A new algorithm can identify your sexuality by photo analysis
Share This Article:
A recent breakthrough in Artificial Intelligence (AI) suggests how collections of algorithms have the capacity to analyse photographs, which in turn can decipher the sexuality of either sex. The research paper is entitled The Journal of Personality and Social Psychology and is developed by researchers at Stanford University. It has proved that when the algorithm is faced with both a heterosexual and a homosexual person, the mechanism can correctly distinguish the sexuality of the person at 83% of the time for women and a significant 91% of the time for men. It's not the first time AI has been used to analyse images and draw autonomous conclusions.

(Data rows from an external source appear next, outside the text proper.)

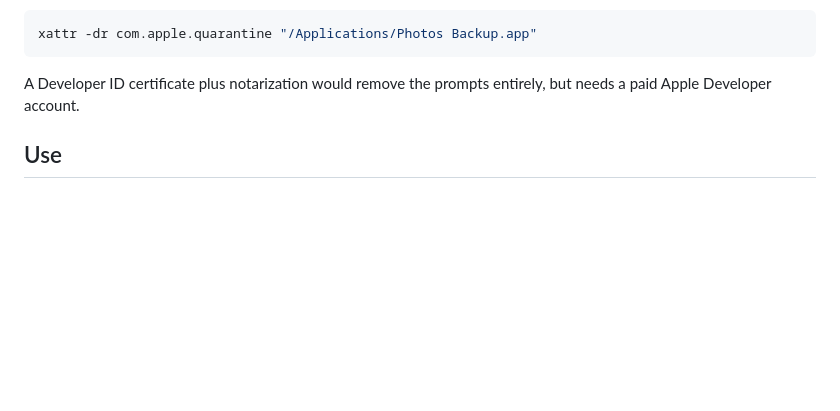
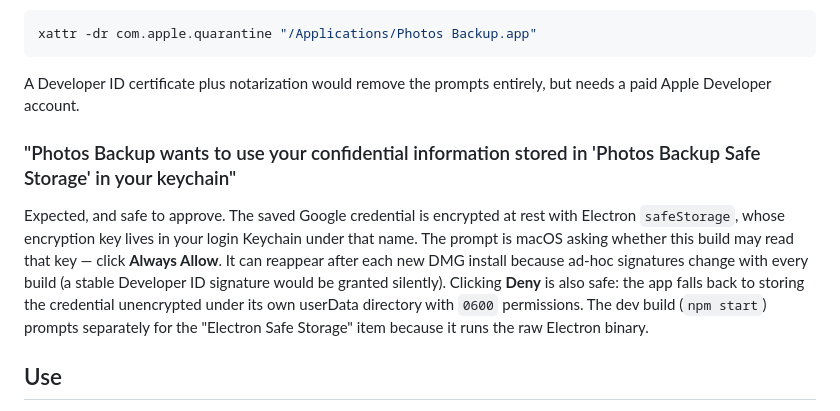
Before and after one commit to nonnapopoa/photos-backup-desktop, a Markdown page: README.md, the part around the change. Rendered like a GitHub page; blank space fills up the shorter version.

Commit message:
Document the Keychain prompt for safeStorage credential decryption

```diff
--- a/README.md
+++ b/README.md
@@ -118,6 +118,19 @@ xattr -dr com.apple.quarantine "/Applications/Photos Backup.app"
 A Developer ID certificate plus notarization would remove the prompts
 entirely, but needs a paid Apple Developer account.
 
+### "Photos Backup wants to use your confidential information stored in 'Photos Backup Safe Storage' in your keychain"
+
+Expected, and safe to approve. The saved Google credential is encrypted at
+rest with Electron `safeStorage`, whose encryption key lives in your login
+Keychain under that name. The prompt is macOS asking whether this build may
+read that key — click **Always Allow**. It can reappear after each new DMG
+install because ad-hoc signatures change with every build (a stable Developer
+ID signature would be granted silently). Clicking **Deny** is also safe: the
+app falls back to storing the credential unencrypted under its own userData
+directory with `0600` permissions. The dev build (`npm start`) prompts
+separately for the "Electron Safe Storage" item because it runs the raw
+Electron binary.
+
 ## Use
 
 1. **Connect Google Account** — a private sign-in window opens. Sign in and accept
```
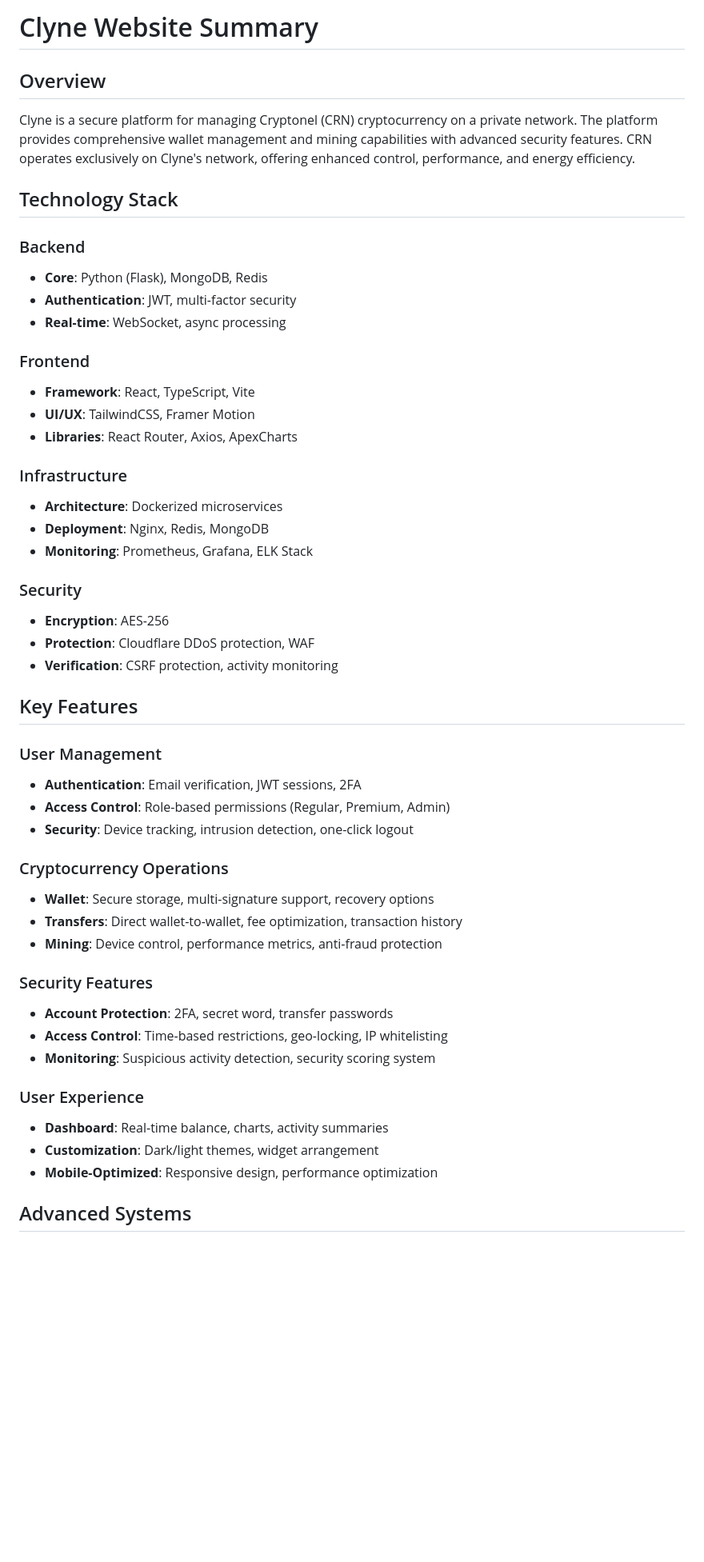
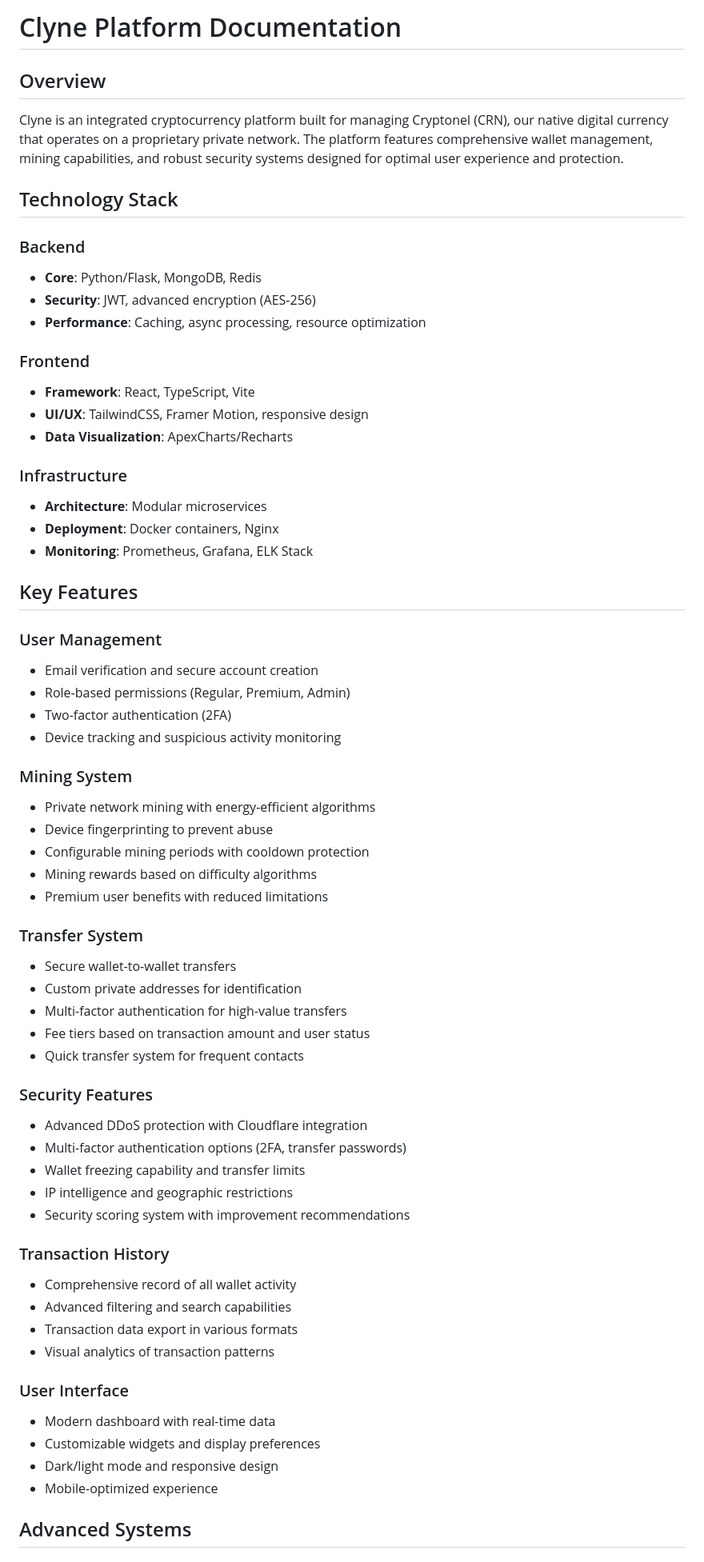
Before and after one commit to abdulrahmanashraf458/cryptonel, a Markdown page: README.md, the part around one of its changes. Shown at 80% size. Rendered like a GitHub page; blank space fills up the shorter version.

```diff
--- a/README.md
+++ b/README.md
@@ -1,51 +1,66 @@
-# Clyne Website Summary
+# Clyne Platform Documentation
 
 ## Overview
-Clyne is a secure platform for managing Cryptonel (CRN) cryptocurrency on a private network. The platform provides comprehensive wallet management and mining capabilities with advanced security features. CRN operates exclusively on Clyne's network, offering enhanced control, performance, and energy efficiency.
+
+Clyne is an integrated cryptocurrency platform built for managing Cryptonel (CRN), our native digital currency that operates on a proprietary private network. The platform features comprehensive wallet management, mining capabilities, and robust security systems designed for optimal user experience and protection.
 
 ## Technology Stack
 
 ### Backend
-- **Core**: Python (Flask), MongoDB, Redis
-- **Authentication**: JWT, multi-factor security
-- **Real-time**: WebSocket, async processing
+- **Core**: Python/Flask, MongoDB, Redis
+- **Security**: JWT, advanced encryption (AES-256)
+- **Performance**: Caching, async processing, resource optimization
 
 ### Frontend
 - **Framework**: React, TypeScript, Vite
-- **UI/UX**: TailwindCSS, Framer Motion
-- **Libraries**: React Router, Axios, ApexCharts
+- **UI/UX**: TailwindCSS, Framer Motion, responsive design
+- **Data Visualization**: ApexCharts/Recharts
 
 ### Infrastructure
-- **Architecture**: Dockerized microservices
-- **Deployment**: Nginx, Redis, MongoDB
+- **Architecture**: Modular microservices
+- **Deployment**: Docker containers, Nginx
 - **Monitoring**: Prometheus, Grafana, ELK Stack
-
-### Security
-- **Encryption**: AES-256
-- **Protection**: Cloudflare DDoS protection, WAF
-- **Verification**: CSRF protection, activity monitoring
 
 ## Key Features
 
 ### User Management
-- **Authentication**: Email verification, JWT sessions, 2FA
-- **Access Control**: Role-based permissions (Regular, Premium, Admin)
-- **Security**: Device tracking, intrusion detection, one-click logout
+- Email verification and secure account creation
+- Role-based permissions (Regular, Premium, Admin)
+- Two-factor authentication (2FA)
+- Device tracking and suspicious activity monitoring
 
-### Cryptocurrency Operations
-- **Wallet**: Secure storage, multi-signature support, recovery options
-- **Transfers**: Direct wallet-to-wallet, fee optimization, transaction history
-- **Mining**: Device control, performance metrics, anti-fraud protection
+### Mining System
+- Private network mining with energy-efficient algorithms
+- Device fingerprinting to prevent abuse
+- Configurable mining periods with cooldown protection
+- Mining rewards based on difficulty algorithms
+- Premium user benefits with reduced limitations
+
+### Transfer System
+- Secure wallet-to-wallet transfers
+- Custom private addresses for identification
+- Multi-factor authentication for high-value transfers
+- Fee tiers based on transaction amount and user status
+- Quick transfer system for frequent contacts
 
 ### Security Features
-- **Account Protection**: 2FA, secret word, transfer passwords
-- **Access Control**: Time-based restrictions, geo-locking, IP whitelisting
-- **Monitoring**: Suspicious activity detection, security scoring system
+- Advanced DDoS protection with Cloudflare integration
+- Multi-factor authentication options (2FA, transfer passwords)
+- Wallet freezing capability and transfer limits
+- IP intelligence and geographic restrictions
+- Security scoring system with improvement recommendations
 
-### User Experience
-- **Dashboard**: Real-time balance, charts, activity summaries
-- **Customization**: Dark/light themes, widget arrangement
-- **Mobile-Optimized**: Responsive design, performance optimization
+### Transaction History
+- Comprehensive record of all wallet activity
+- Advanced filtering and search capabilities
+- Transaction data export in various formats
+- Visual analytics of transaction patterns
+
+### User Interface
+- Modern dashboard with real-time data
+- Customizable widgets and display preferences
+- Dark/light mode and responsive design
+- Mobile-optimized experience
 
 ## Advanced Systems
 
```
Also changed, not shown: other parts of README.md (+63 -39 lines).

However, despite the algorithm is not entirely accurate on each occasion, the study proved that human judges' conclusions were not ‘much more accurate than random guesses’. With a sample of 35,000 portrait images of both sexes, creators Yilun Wang and Michal Kosinski also applied this research to Facebook and a similar sample of profile pictures. The findings identified were found to be similar to the results of the prior research. The outcome of the results was “comparable with the accuracy of spectroscope at detecting breast cancer (88%) or modern diagnostic tools for Parkinson's disease (90%)”. A major criticism has been found, however, in relation to the privacy of the algorithm, which has raised further social and moral concerns surrounding the study. In an interview with Motherboard (VICE), a cyber-security researcher stated that "even if we accept the paper's premise that someone can appear visually queer, then the paper still has major ethical issues around participant consent and the overall aim of the research”. In response to the issues of privacy on the usage of photos, the author wrote that they “used widely available off-the-shelf tools, publicly available data, and standard methods well known to computer vision practitioners”. They further commented that they “did not create a privacy-invading tool, but rather showed that basic and widely used methods pose serious privacy threats”.